I’m adamantly against History Channel re-enactments, but there are cases when it’s warranted: the marvelous CGI driving this outstanding series reveals what could never be plausibly replicated any other way. Among the 14 episodes’ subjects are how the planets were irrevocably changed, the origin of the solar system (again!), comets, UFOs and even the place of God in the universe. Needless to say, the visuals enthrall as much as the subject matter.
DVDs of the Week
Norman Mailer—The American
Norman Mailer—author, politician, pugilist, sexist, filmmaker, agitator, intellectual—is the subject of this engrossing documentary about a public life lived like a train wreck under a microscope (to coin a phrase). Comments from his wives, children, colleagues and antagonists—and sublime footage of his feuds with Gore Vidal, William F. Buckley and the incredible battle with Rip Torn at the climax of their movie Maidstone—center Joseph Mantegna’s look at the rock star of American writers. Extras include Mailer speaking on various topics and a gallery of his letters.
The Pruitt-Igoe Myth
Chad Freidrichs’ alternately depressing and heartening documentary erases the accepted notion that St. Louis’ infamous public housing project was a disaster and, by extension, exposes the uninformed outcry against modernist architecture and the people who lived there. This strong, intelligent work of activism is equally factual and emotional, which it balances beautifully. Extras include a 30-minute film, More Than One Thing (1969), Freidrichs’ commentary and additional interviews.
With Mitt Romney’s rise, “venture capitalist” has become a dirty term, but it wasn’t always thus. In the heady days of the ‘60s through the ‘90s, people were not downsizing companies but growing them, and directors Dan Geller and Dayna Goldfine shrewdly examine the men (and woman) who turned companies and products like Apple, PowerPoint and Atari into blockbusters. Alternating new interviews with vintage footage, Geller and Goldfine show that, with smarts and acumen, American capitalists were once innovative, not merely complainers about unfair taxation ruining job creation. Extras include five deleted scenes.
Britain’s to blame for our worst reality shows, but they also created this exciting chronicle of historians and archeologists unearthing the ruins left behind by the collapsed Roman empire nearly two millennia ago. Hosted by comedian Tony Robinson, Time Team comprises a dozen episodes that are a time machine back to Britain’s Roman past, from London to Wales, and including a stop at the famous Hadrian’s Wall, the poster boy for Roman civilization in Britain.
Treasure Houses of Britain

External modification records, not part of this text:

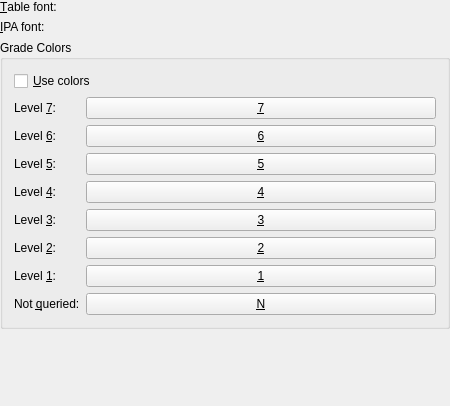
The window that kvoctrain/common-dialogs/viewoptionsbase.ui (KDE/parley) describes before a commit, drawn with Qt 5.
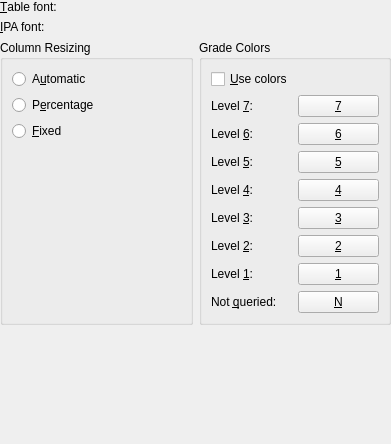
The same window after the commit. Custom widgets are drawn as their Qt base class.

What changed in the file:
```diff
--- a/kvoctrain/common-dialogs/viewoptionsbase.ui
+++ b/kvoctrain/common-dialogs/viewoptionsbase.ui
@@ -5,8 +5,8 @@
    <rect>
     <x>0</x>
     <y>0</y>
-    <width>450</width>
-    <height>406</height>
+    <width>391</width>
+    <height>444</height>
    </rect>
   </property>
   <layout class="QGridLayout" >
@@ -16,33 +16,59 @@
    <property name="spacing" >
     <number>6</number>
    </property>
-   <item row="0" column="1" >
-    <widget class="KFontRequester" name="kcfg_TableFont" />
-   </item>
-   <item row="0" column="0" >
-    <widget class="QLabel" name="TableFontLabel" >
-     <property name="text" >
-      <string>&amp;Table font:</string>
-     </property>
-     <property name="buddy" >
-      <cstring>kcfg_TableFont</cstring>
-     </property>
-    </widget>
-   </item>
-   <item row="1" column="1" >
-    <widget class="KFontRequester" name="kcfg_IPAFont" />
-   </item>
-   <item row="1" column="0" >
-    <widget class="QLabel" name="IPAFontLabel" >
-     <property name="text" >
-      <string>&amp;IPA font:</string>
-     </property>
-     <property name="buddy" >
-      <cstring>kcfg_IPAFont</cstring>
-     </property>
-    </widget>
-   </item>
    <item row="2" column="0" colspan="2" >
+    <spacer>
+     <property name="orientation" >
+      <enum>Qt::Vertical</enum>
+     </property>
+     <property name="sizeType" >
+      <enum>QSizePolicy::Expanding</enum>
+     </property>
+     <property name="sizeHint" >
+      <size>
+       <width>291</width>
+       <height>16</height>
+      </size>
+     </property>
+    </spacer>
+   </item>
+   <item row="0" column="0" colspan="2" >
+    <layout class="QGridLayout" >
+     <property name="margin" >
+      <number>0</number>
+     </property>
+     <property name="spacing" >
+      <number>6</number>
+     </property>
+     <item row="1" column="1" >
+      <widget class="KFontRequester" name="kcfg_IPAFont" />
+     </item>
+     <item row="1" column="0" >
+      <widget class="QLabel" name="IPAFontLabel" >
+       <property name="text" >
+        <string>&amp;IPA font:</string>
+       </property>
+       <property name="buddy" >
+        <cstring>kcfg_IPAFont</cstring>
+       </property>
+      </widget>
+     </item>
+     <item row="0" column="0" >
+      <widget class="QLabel" name="TableFontLabel" >
+       <property name="text" >
+        <string>&amp;Table font:</string>
+       </property>
+       <property name="buddy" >
+        <cstring>kcfg_TableFont</cstring>
+       </property>
+      </widget>
+     </item>
+     <item row="0" column="1" >
+      <widget class="KFontRequester" name="kcfg_TableFont" />
+     </item>
+    </layout>
+   </item>
+   <item row="1" column="1" >
     <widget class="QGroupBox" name="gradegroup" >
      <property name="sizePolicy" >
       <sizepolicy>
@@ -57,88 +83,16 @@
      </property>
      <layout class="QGridLayout" >
       <property name="margin" >
-       <number>11</number>
+       <number>9</number>
       </property>
       <property name="spacing" >
        <number>6</number>
       </property>
-      <item row="4" column="0" >
-       <widget class="QLabel" name="l_lev4" >
-        <property name="sizePolicy" >
-         <sizepolicy>
-          <hsizetype>1</hsizetype>
-          <vsizetype>5</vsizetype>
-          <horstretch>0</horstretch>
-          <verstretch>0</verstretch>
-         </sizepolicy>
-        </property>
-        <property name="text" >
-         <string>Level &amp;4:</string>
-        </property>
-        <property name="buddy" >
-         <cstring>kcfg_GradeCol4</cstring>
-        </property>
-       </widget>
-      </item>
-      <item row="3" column="0" >
-       <widget class="QLabel" name="l_lev5" >
-        <property name="sizePolicy" >
-         <sizepolicy>
-          <hsizetype>1</hsizetype>
-          <vsizetype>5</vsizetype>
-          <horstretch>0</horstretch>
-          <verstretch>0</verstretch>
-         </sizepolicy>
-        </property>
-        <property name="text" >
-         <string>Level &amp;5:</string>
-        </property>
-        <property name="buddy" >
-         <cstring>kcfg_GradeCol5</cstring>
-        </property>
-       </widget>
-      </item>
-      <item row="1" column="0" >
-       <widget class="QLabel" name="l_lev7" >
-        <property name="sizePolicy" >
-         <sizepolicy>
-          <hsizetype>1</hsizetype>
-          <vsizetype>5</vsizetype>
-          <horstretch>0</horstretch>
-          <verstretch>0</verstretch>
-         </sizepolicy>
-        </property>
-        <property name="text" >
-         <string>Level &amp;7:</string>
-        </property>
-        <property name="buddy" >
-         <cstring>kcfg_GradeCol7</cstring>
-        </property>
-       </widget>
-      </item>
-      <item row="2" column="0" >
-       <widget class="QLabel" name="l_lev6" >
-        <property name="sizePolicy" >
-         <sizepolicy>
-          <hsizetype>1</hsizetype>
-          <vsizetype>5</vsizetype>
-          <horstretch>0</horstretch>
-          <verstretch>0</verstretch>
-         </sizepolicy>
-        </property>
-        <property name="text" >
-         <string>Level &amp;6:</string>
-        </property>
-        <property name="buddy" >
-         <cstring>kcfg_GradeCol6</cstring>
-        </property>
-       </widget>
-      </item>
       <item row="8" column="1" >
        <widget class="KColorButton" name="kcfg_GradeCol0" >
         <property name="sizePolicy" >
          <sizepolicy>
-          <hsizetype>7</hsizetype>
+          <hsizetype>5</hsizetype>
           <vsizetype>0</vsizetype>
           <horstretch>0</horstretch>
           <verstretch>0</verstretch>
@@ -149,29 +103,11 @@
         </property>
        </widget>
       </item>
-      <item row="8" column="0" >
-       <widget class="QLabel" name="l_lev0" >
-        <property name="sizePolicy" >
-         <sizepolicy>
-          <hsizetype>1</hsizetype>
-          <vsizetype>5</vsizetype>
-          <horstretch>0</horstretch>
-          <verstretch>0</verstretch>
-         </sizepolicy>
-        </property>
-        <property name="text" >
-         <string>Not &amp;queried:</string>
-        </property>
-        <property name="buddy" >
-         <cstring>kcfg_GradeCol0</cstring>
-        </property>
-       </widget>
-      </item>
       <item row="7" column="1" >
        <widget class="KColorButton" name="kcfg_GradeCol1" >
         <property name="sizePolicy" >
          <sizepolicy>
-          <hsizetype>7</hsizetype>
+          <hsizetype>5</hsizetype>
           <vsizetype>0</vsizetype>
           <horstretch>0</horstretch>
           <verstretch>0</verstretch>
@@ -191,47 +127,11 @@
         </property>
        </widget>
       </item>
-      <item row="7" column="0" >
-       <widget class="QLabel" name="l_lev1" >
-        <property name="sizePolicy" >
-         <sizepolicy>
-          <hsizetype>1</hsizetype>
-          <vsizetype>5</vsizetype>
-          <horstretch>0</horstretch>
-          <verstretch>0</verstretch>
-         </sizepolicy>
-        </property>
-        <property name="text" >
-         <string>Level &amp;1:</string>
-        </property>
-        <property name="buddy" >
-         <cstring>kcfg_GradeCol1</cstring>
-        </property>
-       </widget>
-      </item>
-      <item row="6" column="0" >
-       <widget class="QLabel" name="l_lev2" >
-        <property name="sizePolicy" >
-         <sizepolicy>
-          <hsizetype>1</hsizetype>
-          <vsizetype>5</vsizetype>
-          <horstretch>0</horstretch>
-          <verstretch>0</verstretch>
-         </sizepolicy>
-        </property>
-        <property name="text" >
-         <string>Level &amp;2:</string>
-        </property>
-        <property name="buddy" >
-         <cstring>kcfg_GradeCol2</cstring>
-        </property>
-       </widget>
-      </item>
       <item row="6" column="1" >
        <widget class="KColorButton" name="kcfg_GradeCol2" >
         <property name="sizePolicy" >
          <sizepolicy>
-          <hsizetype>7</hsizetype>
+          <hsizetype>5</hsizetype>
           <vsizetype>0</vsizetype>
           <horstretch>0</horstretch>
           <verstretch>0</verstretch>
@@ -251,29 +151,11 @@
         </property>
        </widget>
       </item>
-      <item row="5" column="0" >
-       <widget class="QLabel" name="l_lev3" >
-        <property name="sizePolicy" >
-         <sizepolicy>
-          <hsizetype>1</hsizetype>
-          <vsizetype>5</vsizetype>
-          <horstretch>0</horstretch>
-          <verstretch>0</verstretch>
-         </sizepolicy>
-        </property>
-        <property name="text" >
-         <string>Level &amp;3:</string>
-        </property>
-        <property name="buddy" >
-         <cstring>kcfg_GradeCol3</cstring>
-        </property>
-       </widget>
-      </item>
       <item row="5" column="1" >
        <widget class="KColorButton" name="kcfg_GradeCol3" >
         <property name="sizePolicy" >
          <sizepolicy>
-          <hsizetype>7</hsizetype>
+          <hsizetype>5</hsizetype>
           <vsizetype>0</vsizetype>
           <horstretch>0</horstretch>
           <verstretch>0</verstretch>
@@ -297,7 +179,7 @@
        <widget class="KColorButton" name="kcfg_GradeCol4" >
         <property name="sizePolicy" >
          <sizepolicy>
-          <hsizetype>7</hsizetype>
+          <hsizetype>5</hsizetype>
           <vsizetype>0</vsizetype>
           <horstretch>0</horstretch>
           <verstretch>0</verstretch>
@@ -321,7 +203,7 @@
        <widget class="KColorButton" name="kcfg_GradeCol5" >
         <property name="sizePolicy" >
          <sizepolicy>
-          <hsizetype>7</hsizetype>
+          <hsizetype>5</hsizetype>
           <vsizetype>0</vsizetype>
           <horstretch>0</horstretch>
           <verstretch>0</verstretch>
@@ -345,7 +227,7 @@
        <widget class="KColorButton" name="kcfg_GradeCol6" >
         <property name="sizePolicy" >
          <sizepolicy>
-          <hsizetype>7</hsizetype>
+          <hsizetype>5</hsizetype>
           <vsizetype>0</vsizetype>
           <horstretch>0</horstretch>
           <verstretch>0</verstretch>
@@ -369,7 +251,7 @@
        <widget class="KColorButton" name="kcfg_GradeCol7" >
         <property name="sizePolicy" >
          <sizepolicy>
-          <hsizetype>7</hsizetype>
+          <hsizetype>5</hsizetype>
           <vsizetype>0</vsizetype>
           <horstretch>0</horstretch>
           <verstretch>0</verstretch>
@@ -389,6 +271,150 @@
         </property>
        </widget>
       </item>
+      <item row="1" column="0" >
+       <widget class="QLabel" name="l_lev7" >
+        <property name="sizePolicy" >
+         <sizepolicy>
+          <hsizetype>1</hsizetype>
+          <vsizetype>5</vsizetype>
+          <horstretch>0</horstretch>
+          <verstretch>0</verstretch>
+         </sizepolicy>
+        </property>
+        <property name="text" >
+         <string>Level &amp;7:</string>
+        </property>
+        <property name="buddy" >
+         <cstring>kcfg_GradeCol7</cstring>
+        </property>
+       </widget>
+      </item>
+      <item row="2" column="0" >
+       <widget class="QLabel" name="l_lev6" >
+        <property name="sizePolicy" >
+         <sizepolicy>
+          <hsizetype>1</hsizetype>
+          <vsizetype>5</vsizetype>
+          <horstretch>0</horstretch>
+          <verstretch>0</verstretch>
+         </sizepolicy>
+        </property>
+        <property name="text" >
+         <string>Level &amp;6:</string>
+        </property>
+        <property name="buddy" >
+         <cstring>kcfg_GradeCol6</cstring>
+        </property>
+       </widget>
+      </item>
+      <item row="3" column="0" >
+       <widget class="QLabel" name="l_lev5" >
+        <property name="sizePolicy" >
+         <sizepolicy>
+          <hsizetype>1</hsizetype>
+          <vsizetype>5</vsizetype>
+          <horstretch>0</horstretch>
+          <verstretch>0</verstretch>
+         </sizepolicy>
+        </property>
+        <property name="text" >
+         <string>Level &amp;5:</string>
+        </property>
+        <property name="buddy" >
+         <cstring>kcfg_GradeCol5</cstring>
+        </property>
+       </widget>
+      </item>
+      <item row="4" column="0" >
+       <widget class="QLabel" name="l_lev4" >
+        <property name="sizePolicy" >
+         <sizepolicy>
+          <hsizetype>1</hsizetype>
+          <vsizetype>5</vsizetype>
+          <horstretch>0</horstretch>
+          <verstretch>0</verstretch>
+         </sizepolicy>
+        </property>
+        <property name="text" >
+         <string>Level &amp;4:</string>
+        </property>
+        <property name="buddy" >
+         <cstring>kcfg_GradeCol4</cstring>
+        </property>
+       </widget>
+      </item>
+      <item row="5" column="0" >
+       <widget class="QLabel" name="l_lev3" >
+        <property name="sizePolicy" >
+         <sizepolicy>
+          <hsizetype>1</hsizetype>
+          <vsizetype>5</vsizetype>
+          <horstretch>0</horstretch>
+          <verstretch>0</verstretch>
+         </sizepolicy>
+        </property>
+        <property name="text" >
+         <string>Level &amp;3:</string>
+        </property>
+        <property name="buddy" >
+         <cstring>kcfg_GradeCol3</cstring>
+        </property>
+       </widget>
+      </item>
+      <item row="6" column="0" >
+       <widget class="QLabel" name="l_lev2" >
+        <property name="sizePolicy" >
+         <sizepolicy>
+          <hsizetype>1</hsizetype>
+          <vsizetype>5</vsizetype>
+          <horstretch>0</horstretch>
+          <verstretch>0</verstretch>
+         </sizepolicy>
+        </property>
+        <property name="text" >
+         <string>Level &amp;2:</string>
+        </property>
+        <property name="buddy" >
+         <cstring>kcfg_GradeCol2</cstring>
+        </property>
+       </widget>
+      </item>
+      <item row="7" column="0" >
+       <widget class="QLabel" name="l_lev1" >
+        <property name="sizePolicy" >
+         <sizepolicy>
+          <hsizetype>1</hsizetype>
+          <vsizetype>5</vsizetype>
+          <horstretch>0</horstretch>
+          <verstretch>0</verstretch>
+         </sizepolicy>
+        </property>
+        <property name="text" >
+         <string>Level &amp;1:</string>
+        </property>
+        <property name="buddy" >
+         <cstring>kcfg_GradeCol1</cstring>
+        </property>
+       </widget>
+      </item>
+      <item row="8" column="0" >
+       <widget class="QLabel" name="l_lev0" >
+        <property name="sizePolicy" >
+         <sizepolicy>
+          <hsizetype>1</hsizetype>
+          <vsizetype>5</vsizetype>
+          <horstretch>0</horstretch>
+          <verstretch>0</verstretch>
+         </sizepolicy>
+        </property>
+        <property name="text" >
+         <string>Not &amp;queried:</string>
+        </property>
+        <property name="buddy" >
+         <cstring>kcfg_GradeCol0</cstring>
+        </property>
+       </widget>
+      </item>
       <item row="0" column="0" colspan="2" >
        <widget class="QCheckBox" name="kcfg_UseGradeCol" >
         <property name="toolTip" >
@@ -405,27 +431,84 @@
      </layout>
     </widget>
    </item>
-   <item row="3" column="0" colspan="2" >
-    <spacer>
-     <property name="orientation" >
-      <enum>Qt::Vertical</enum>
+   <item row="1" column="0" >
+    <widget class="KButtonGroup" name="kcfg_HeaderResizeMode" >
+     <property name="title" >
+      <string>Column Resizing</string>
      </property>
-     <property name="sizeType" >
-      <enum>QSizePolicy::Expanding</enum>
-     </property>
-     <property name="sizeHint" >
-      <size>
-       <width>61</width>
-       <height>20</height>
-      </size>
-     </property>
-    </spacer>
+     <layout class="QGridLayout" >
+      <property name="margin" >
+       <number>9</number>
+      </property>
+      <property name="spacing" >
+       <number>6</number>
+      </property>
+      <item row="3" column="0" >
+       <spacer>
+        <property name="orientation" >
+         <enum>Qt::Vertical</enum>
+        </property>
+        <property name="sizeHint" >
+         <size>
+          <width>20</width>
+          <height>40</height>
+         </size>
+        </property>
+       </spacer>
+      </item>
+      <item row="2" column="0" >
+       <widget class="QRadioButton" name="hb_fixed" >
+        <property name="toolTip" >
+         <string>There is no resizing of the columns</string>
+        </property>
+        <property name="whatsThis" >
+         <string>When checked, the columns are not resized</string>
+        </property>
+        <property name="text" >
+         <string>&amp;Fixed</string>
+        </property>
+       </widget>
+      </item>
+      <item row="1" column="0" >
+       <widget class="QRadioButton" name="hb_percent" >
+        <property name="toolTip" >
+         <string>The columns resize using the same factor that the window is resized to.</string>
+        </property>
+        <property name="whatsThis" >
+         <string>If this is checked, the columns resize by the same amount as the window</string>
+        </property>
+        <property name="text" >
+         <string>P&amp;ercentage</string>
+        </property>
+       </widget>
+      </item>
+      <item row="0" column="0" >
+       <widget class="QRadioButton" name="hb_auto" >
+        <property name="toolTip" >
+         <string>KVocTrain determines the resizing of the columns</string>
+        </property>
+        <property name="whatsThis" >
+         <string>KVocTrain makes each column the same width except the leftmost with the lesson names, which is half the size of the others. The second column, which contains the picture that describes the state of the row, has a fixed width.</string>
+        </property>
+        <property name="text" >
+         <string>A&amp;utomatic</string>
+        </property>
+       </widget>
+      </item>
+     </layout>
+    </widget>
    </item>
   </layout>
  </widget>
  <layoutdefault spacing="6" margin="11" />
  <pixmapfunction>qPixmapFromMimeSource</pixmapfunction>
  <customwidgets>
+  <customwidget>
+   <class>KButtonGroup</class>
+   <extends>QGroupBox</extends>
+   <header>kbuttongroup.h</header>
+   <container>1</container>
+  </customwidget>
   <customwidget>
    <class>KColorButton</class>
    <extends>QPushButton</extends>
```
Left out of the diff: 3 changed lines with no effect on the pictures.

This two-disc set compiles five episodes show off the most opulent houses in Britain, led by guide Selina Scott in glorious widescreen (too bad this wasn’t released on Blu). There are visits to Burghley House Chatsworth, Blenheim Palace, Holkham Hall and Boughton House—the last rightly called the English Versailles, not only for its breathtaking baroque buildings and acres of sculpted lawns but also for the treasure trove of incredible paintings, furnishings and sculptures that clutter up its rooms and grounds. The lone extra is a 22-minute behind-the-scenes featurette.
The complaint most often heard about wind power—“I don’t want those ugly windmills near where I live/vacation/work”—has always sounded selfish. So when Laura Israel’s wittily-titled documentary methodically destroys the pro-wind argument in 83 minutes, attention must be paid. When a resident of the New York State hamlet of Meredith, three hours north of Manhattan, builds a wind farm on his property, reality hits everyone, pro and con: mills are monstrosities, loud, blot out the sun, expensive, and backed by a conglomerate that makes massive profits whether they work or not. This is a remarkable educational primer for residents of Meredith and Tug Hill, a nearby town farther along in wind farming, and sympathetic viewers. Extras include additional interviews.